If the CIA had a crystal ball, then they would probably not be routinely blindsided by world events. Lacking such a device, the agency has endured notable analytical failures. During the early 1990s, sudden collapses of Somalia, Zaire, Rwanda and the Soviet Union seemingly appeared without warning.
Strategic surprises have always been a problem for intelligence agencies. The material impossibility of having eyes everywhere requires making judgments without seeing a complete picture, let alone the future. Assessing the likeliness of future rare political events has had dubious reliability.
Thus, in 1994, the CIA’s Directorate of Intelligence commissioned the Political Instability Task Force (PITF), formerly known as the State Failure Task Force, a clairvoyant-esque squad of social-scientist brainiacs charged with churning global political data into global instability forecasts.

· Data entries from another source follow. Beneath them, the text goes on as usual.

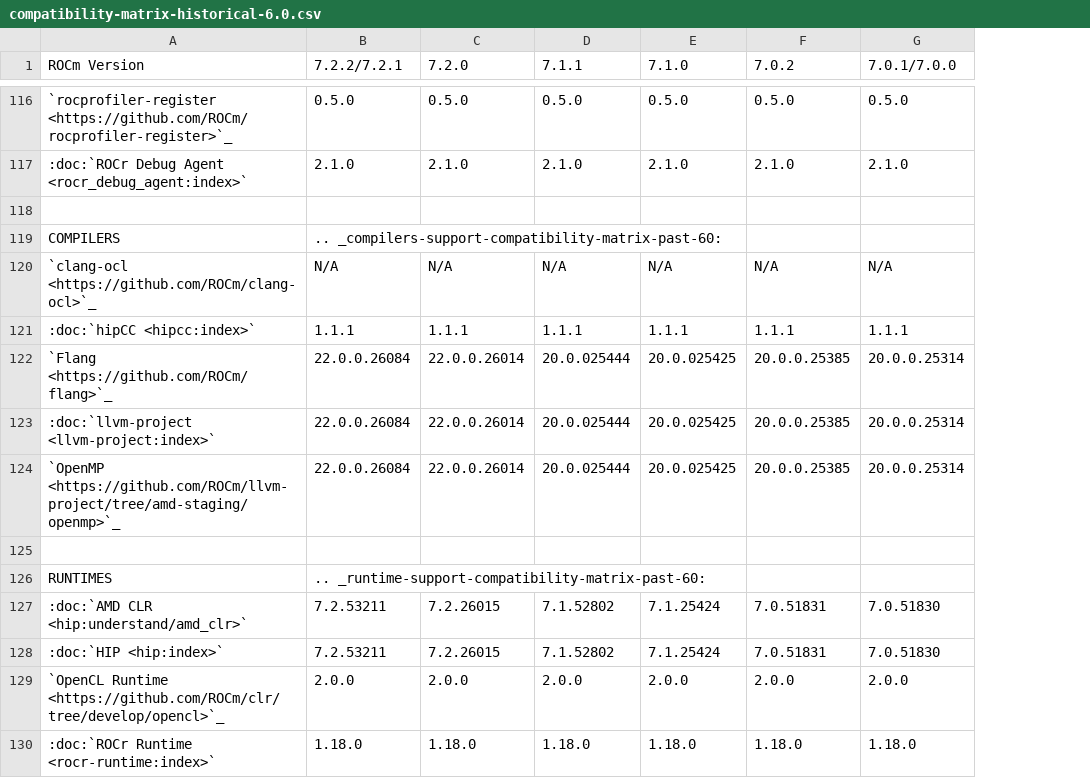
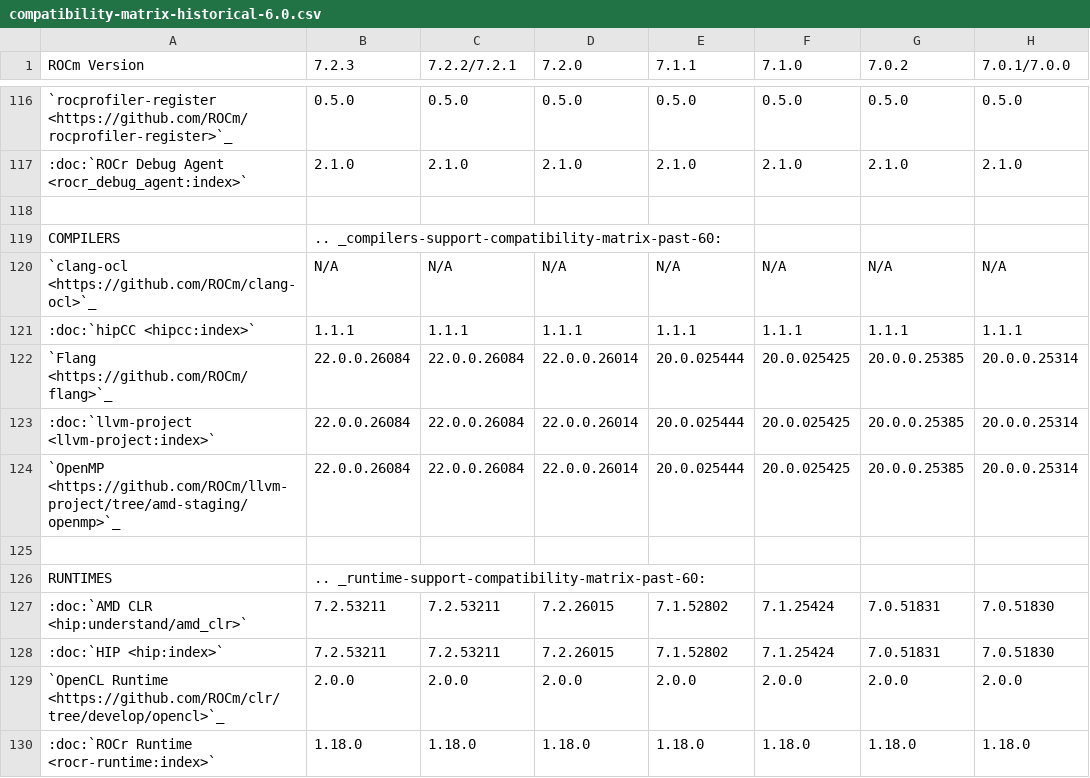
Before and after one commit to HenryTangMain/ROCm, a CSV file: docs/compatibility/compatibility-matrix-historical-6.0.csv, drawn as a sheet; only a part is shown, gaps mark what is left out; addresses are those after the commit; the diff covers the shown part only; the diff names each change by its address in the sheet, - before the commit and + after, or states it on an @@ line.

```diff
--- a/docs/compatibility/compatibility-matrix-historical-6.0.csv
+++ b/docs/compatibility/compatibility-matrix-historical-6.0.csv
+column B (7.2.3), rows 116-130: 0.5.0 | 2.1.0 |  | .. _compilers-support-compatibility-matrix-past-60: | N/A | 1.1.1 | 22.0.0.26084 | 22.0.0.26084 | 22.0.0.26084 |  | .. _runtime-support-compatibility-matrix-past-60: | 7.2.53211 | 7.2.53211 | 2.0.0 | 1.18.0
-C119 (7.2.2/7.2.1): .. _compilers-support-compatibility-matrix-past-60:
+C119 (7.2.2/7.2.1): (empty)
-C126 (7.2.2/7.2.1): .. _runtime-support-compatibility-matrix-past-60:
+C126 (7.2.2/7.2.1): (empty)
```
Also changed, not shown: 11 edited cells elsewhere in this file, 5 other files.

The creation of the PITF began at end of the Cold War. The PITF’s mission is straightforward — make intelligence analysis as holistic as possible, and locate where the next crisis might be, and why.
“The collapse of the Soviet Union completely caught the government off guard. Their models didn’t capture that at all. [Their models] didn’t even accept it,” Monty Marshall, a senior consultant for the PITF and director of the Center for Systemic Peace told War Is Boring.

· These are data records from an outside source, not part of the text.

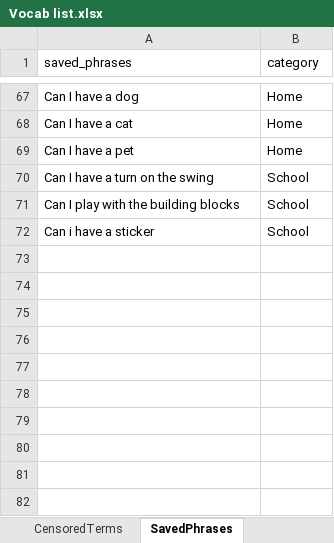
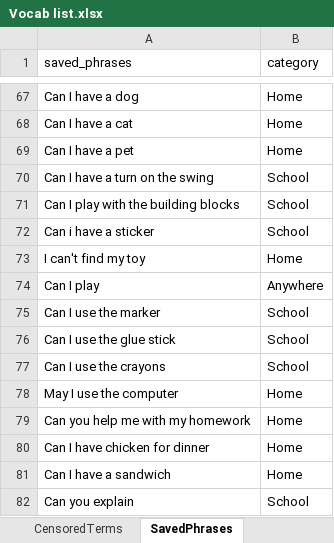
Before and after one commit to J11an/COMP3901-Capstone-Speak-Ez-AAC, an Excel workbook: app/Vocab list.xlsx, sheet SavedPhrases, drawn as a sheet; only a part is shown, gaps mark what is left out; values as stored, in another font and other column widths than the file's, no borders; charts and pictures not drawn; the diff names each change by its address in the sheet, - before the commit and + after, or states it on an @@ line.

Commit message:
update vocab list

```diff
--- a/app/Vocab list.xlsx (sheet SavedPhrases)
+++ b/app/Vocab list.xlsx (sheet SavedPhrases)
+row 73: I can't find my toy | Home
+row 74: Can I play | Anywhere
+row 75: Can I use the marker | School
+row 76: Can I use the glue stick | School
+row 77: Can I use the crayons | School
+row 78: May I use the computer | Home
+row 79: Can you help me with my homework | Home
+row 80: Can I have chicken for dinner | Home
+row 81: Can I have a sandwich | Home
+row 82: Can you explain | School
```
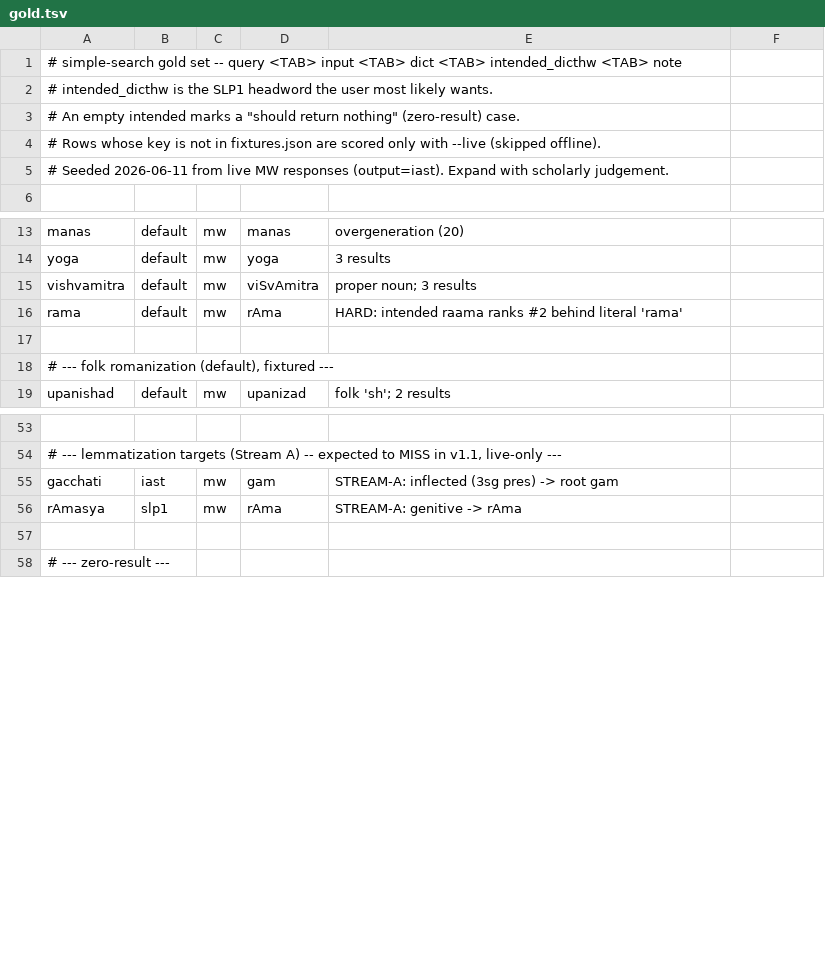
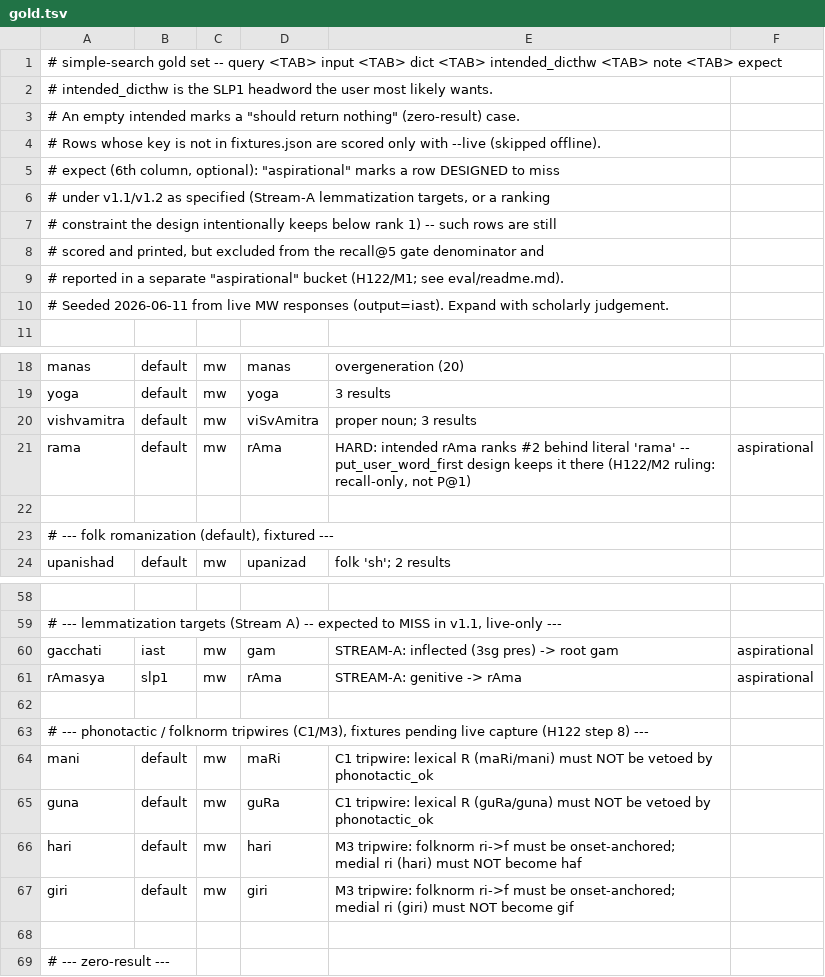
Before and after one commit to sanskrit-lexicon/csl-apidev, a TSV file: simple-search/eval/gold.tsv, drawn as a sheet; only a part is shown, gaps mark what is left out; addresses are those after the commit; the diff names each change by its address in the sheet, - before the commit and + after, or states it on an @@ line.

```diff
--- a/simple-search/eval/gold.tsv
+++ b/simple-search/eval/gold.tsv
-A1: …<TAB> note
+A1: …<TAB> note <TAB> expect
+row 5: # expect (6th column, optional): "aspirational" marks a row DESIGNED to miss
+row 6: # under v1.1/v1.2 as specified (Stream-A lemmatization targets, or a ranking
+row 7: # constraint the design intentionally keeps below rank 1) -- such rows are still
+row 8: # scored and printed, but excluded from the recall@5 gate denominator and
+row 9: # reported in a separate "aspirational" bucket (H122/M1; see eval/readme.md).
-E21: HARD: intended raama ranks #2 behind literal 'rama'
+E21: HARD: intended rAma ranks #2 behind literal 'rama' -- put_user_word_first design keeps it there (H122/M2 ruling: recall-only, not P@1)
-F21: (empty)
+F21: aspirational
-F60:F61: (empty)
+F60:F61: aspirational
+row 62: (empty)
+row 63: # --- phonotactic / folknorm tripwires (C1/M3), fixtures pending live capture (H122 step 8) ---
+row 64: mani | default | mw | maRi | C1 tripwire: lexical R (maRi/mani) must NOT be vetoed by phonotactic_ok
+row 65: guna | default | mw | guRa | C1 tripwire: lexical R (guRa/guna) must NOT be vetoed by phonotactic_ok
+row 66: hari | default | mw | hari | M3 tripwire: folknorm ri->f must be onset-anchored; medial ri (hari) must NOT become haf
+row 67: giri | default | mw | giri | M3 tripwire: folknorm ri->f must be onset-anchored; medial ri (giri) must NOT become gif
```
Also changed, not shown: simple-search/dcs_xref/dcs_cdsl_xref.tsv, 11 other files.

“The intelligence community was looking for alternative explanations,” he added. “The old way of thinking, wasn’t catching the new dynamics, trends, that don’t fit into the way they understand things.”

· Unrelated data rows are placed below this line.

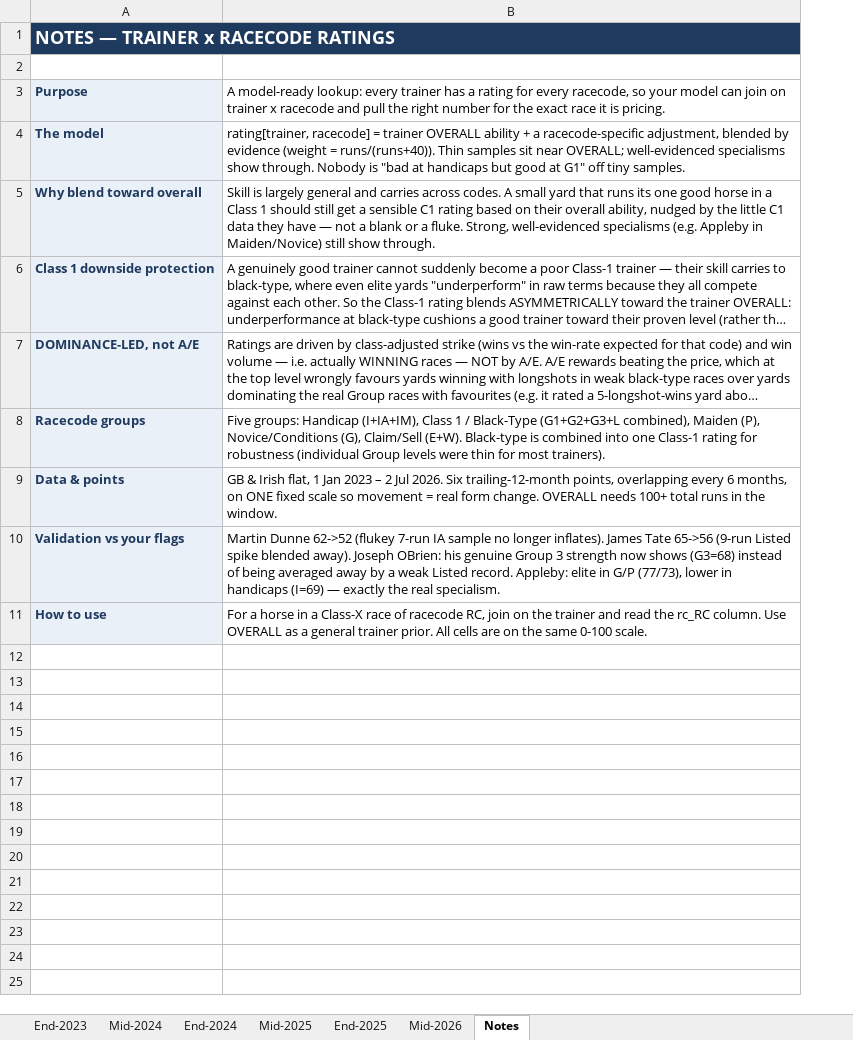
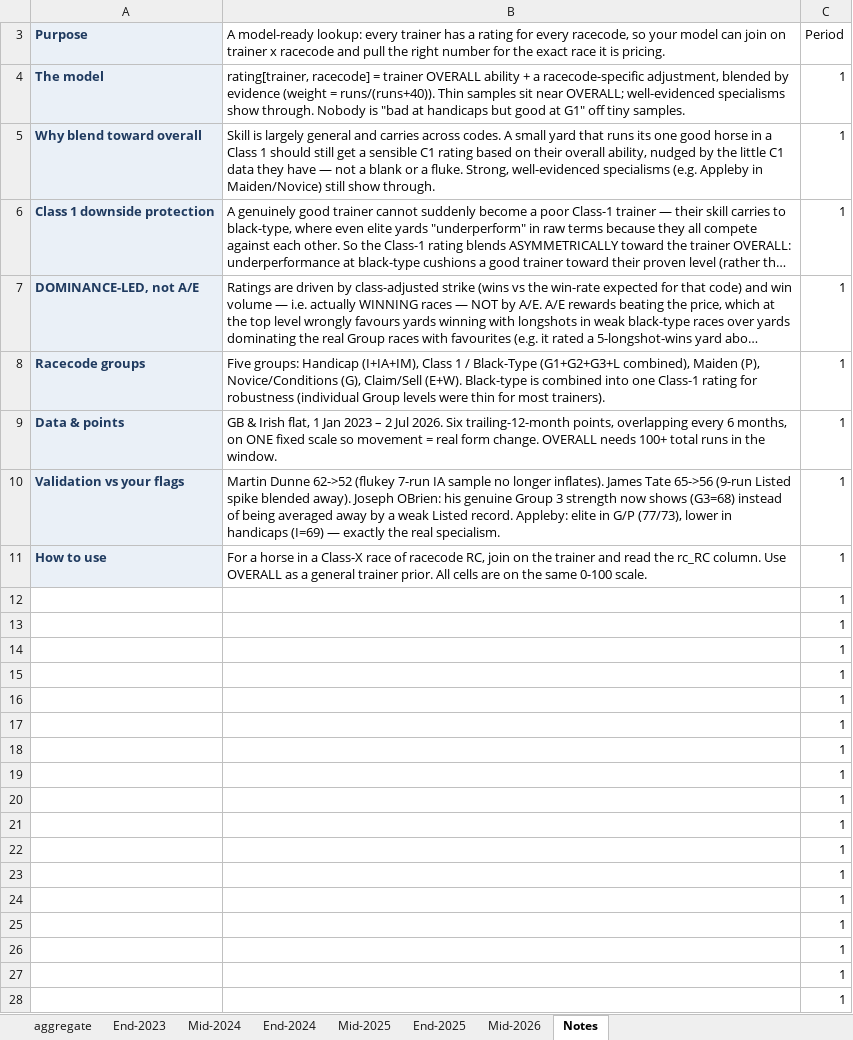
Before and after one commit to JonSarge/Kerdos, an Excel workbook: Trainer_Racecode_Ratings_v3_2.xlsx, sheet Notes, drawn as a sheet; only a part is shown; long unchanged cells end in …; values as stored, in another font and other column widths than the file's, no borders; removed rows and columns are numbered as before the commit, all else as after; the diff covers the shown part only; the diff names each change by its address in the sheet, - before the commit and + after, or states it on an @@ line.

Commit message:
Trainer ratings prep

```diff
--- a/Trainer_Racecode_Ratings_v3_2.xlsx (sheet Notes)
+++ b/Trainer_Racecode_Ratings_v3_2.xlsx (sheet Notes)
+sheet tab: aggregate
+column C (Period), rows 4-11: all 1
@@ row 1 hidden: NOTES — TRAINER x RACECODE RATINGS @@
-row 2: (empty)
+row 12:  |  | 1
+row 13:  |  | 1
+row 14:  |  | 1
+row 15:  |  | 1
+row 16:  |  | 1
+row 17:  |  | 1
+row 18:  |  | 1
+row 19:  |  | 1
+row 20:  |  | 1
+row 21:  |  | 1
+row 22:  |  | 1
+row 23:  |  | 1
+row 24:  |  | 1
+row 25:  |  | 1
+row 26:  |  | 1
+row 27:  |  | 1
+row 28:  |  | 1
```
Also changed, not shown: 314 added rows elsewhere in this sheet, sheet End-2023, sheet End-2025, sheet End-2024, sheet Mid-2025, sheet Mid-2024, sheet Mid-2026, 1 other file.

To meet this task, the team recruited from American academia and included leading political scientists, sociologists and methodologists. In the beginning, they focused on variables as broad as environmental degradation and social conflict. The focus later shifted to cover four main topics — revolutionary and ethnic civil war onset, adverse regime change, state collapse and genocide.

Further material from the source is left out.